In a world where sustainability is a driving force behind innovation, industries are reengineering their processes to leave a lighter footprint on the planet. Safety footwear, often overlooked in the sustainability conversation, has a trailblazer in Rock Fall.
The UK-based company has undertaken a mission to revolutionise the category, challenging industry norms by infusing recycled and bio-based materials into its safety footwear as well as offering accessories like bamboo socks and USDA Certified Biobased Product anti-fatigue footbeds.
Rock Fall Managing Director Richard Noon emphasised the company’s commitment to this cause during a conversation with Workplace360: “We’re reshaping safety footwear, thinking beyond the product itself and considering its entire life cycle, including disposal. From using recycled laces to regenerative outsole compositions, our safety boots and shoes champion sustainable materials.
“Numerous products carry verification from The Vegan Society and also incorporate recycled plastic bottles, recycled nylon and polyester textiles and algae-based midsoles.”
Back to the drawing board
Rock Fall’s pursuit of creating more environmentally friendly products stemmed from recognising the mismatch between footwear longevity and the materials used. While certain components endure for decades, safety boots are often replaced yearly. This realisation triggered a fundamental reevaluation.
Why employ materials designed for a century when the footwear won’t last as long? The solution lay in integrating biodegradable elements, such as algae, crafted to decompose in anaerobic environments once discarded in landfills.
This dedicated approach has propelled 90% of Rock Fall’s footwear range into the realm of environmental friendliness. The commitment also transcends product composition; it extends to the product packaging – FSC-certified, devoid of plastics or solvent-based adhesives, and printed with soy ink.

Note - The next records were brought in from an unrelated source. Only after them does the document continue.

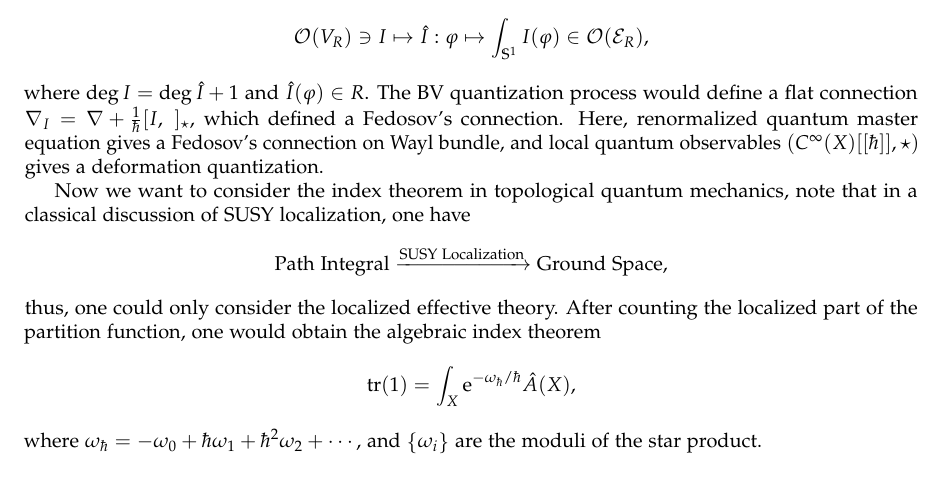
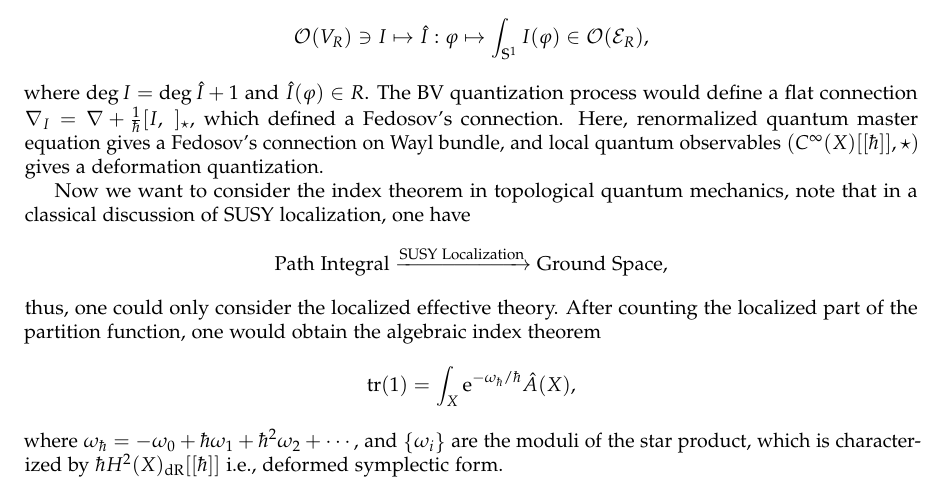
Before and after one commit to pxwg/2025_geo_math, a LaTeX document (qft/main.tex): part of page 24 of 24, cut so that both start at the same text. Compiled offline with pdfLaTeX.

Commit message:
update for qft day 11 3/8

```diff
--- a/qft/main.tex
+++ b/qft/main.tex
@@ -1290,7 +1290,7 @@ thus, one could only consider the localized effective theory. After counting the
 \begin{equation*}
   \tr (1) = \int _{X} \mathrm{e}^{- \omega_{\hbar} / \hbar} \hat{A}(X),
 \end{equation*}
-where $ \omega_{\hbar} = - \omega_0 + \hbar \omega_1 + \hbar^{2} \omega_2 + \cdots $, and $\left\{ \omega_{i}\right\}$ are the moduli of the star product.
+where $ \omega_{\hbar} = - \omega_0 + \hbar \omega_1 + \hbar^{2} \omega_2 + \cdots $, and $\left\{ \omega_{i}\right\}$ are the moduli of the star product, which is characterized by $ \hbar H^{2}(X)_{\mathrm{dR}}[[\hbar]]$ i.e., deformed symplectic form.
 
 \label{LastPage}
 \end{document}
```
Also changed, not shown: qft/main.pdf.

However, it’s not all plain sailing for the company. One significant hurdle revolves around remodelling its production landscape. Despite intentions to relocate manufacturing to the UK, the absence of essential vendors, like outsole rubber makers or leather tanners, poses major obstacles. Importing materials, particularly leather from Brazil, amplifies costs and carbon footprints, complicating the transition.
Yet Noon remains optimistic: “No doubt, we’re about three years away from UK manufacturing. It’s a long-term endeavour, but it’s within reach. Currently, our collaboration with DESMA in Germany, the world’s largest footwear machine manufacturer, involves viability studies and an action plan.”
In the interim, as the team navigates the purchase of a custom-built warehouse, the company remains committed to incorporating eco-friendly features. Solar power, greywater usage for toilets and dedicated outdoor spaces fostering wildlife and employee wellbeing are on the horizon for the new premises.
Looking ahead, Noon highlights the company’s future aspirations in corporate sustainability. This includes ongoing collaborations with entities such as the Derbyshire Wildlife Trust and SEDEX (Supplier Ethical Data Exchange), alongside efforts toward net zero commitments via the Worldly Higg Index (Scope 1 & 2) and Positive Planet (Scope 1).
He adds: “Sustainability holds various definitions, but for me, it’s about contributing positively to the environment and the world at large. It’s also smart business. With 95% of our customer base in the industrial sector, working on the largest infrastructure projects on the European continent, environmental credentials now top the list of tender attributes. They want to know what makes us a sustainable company.”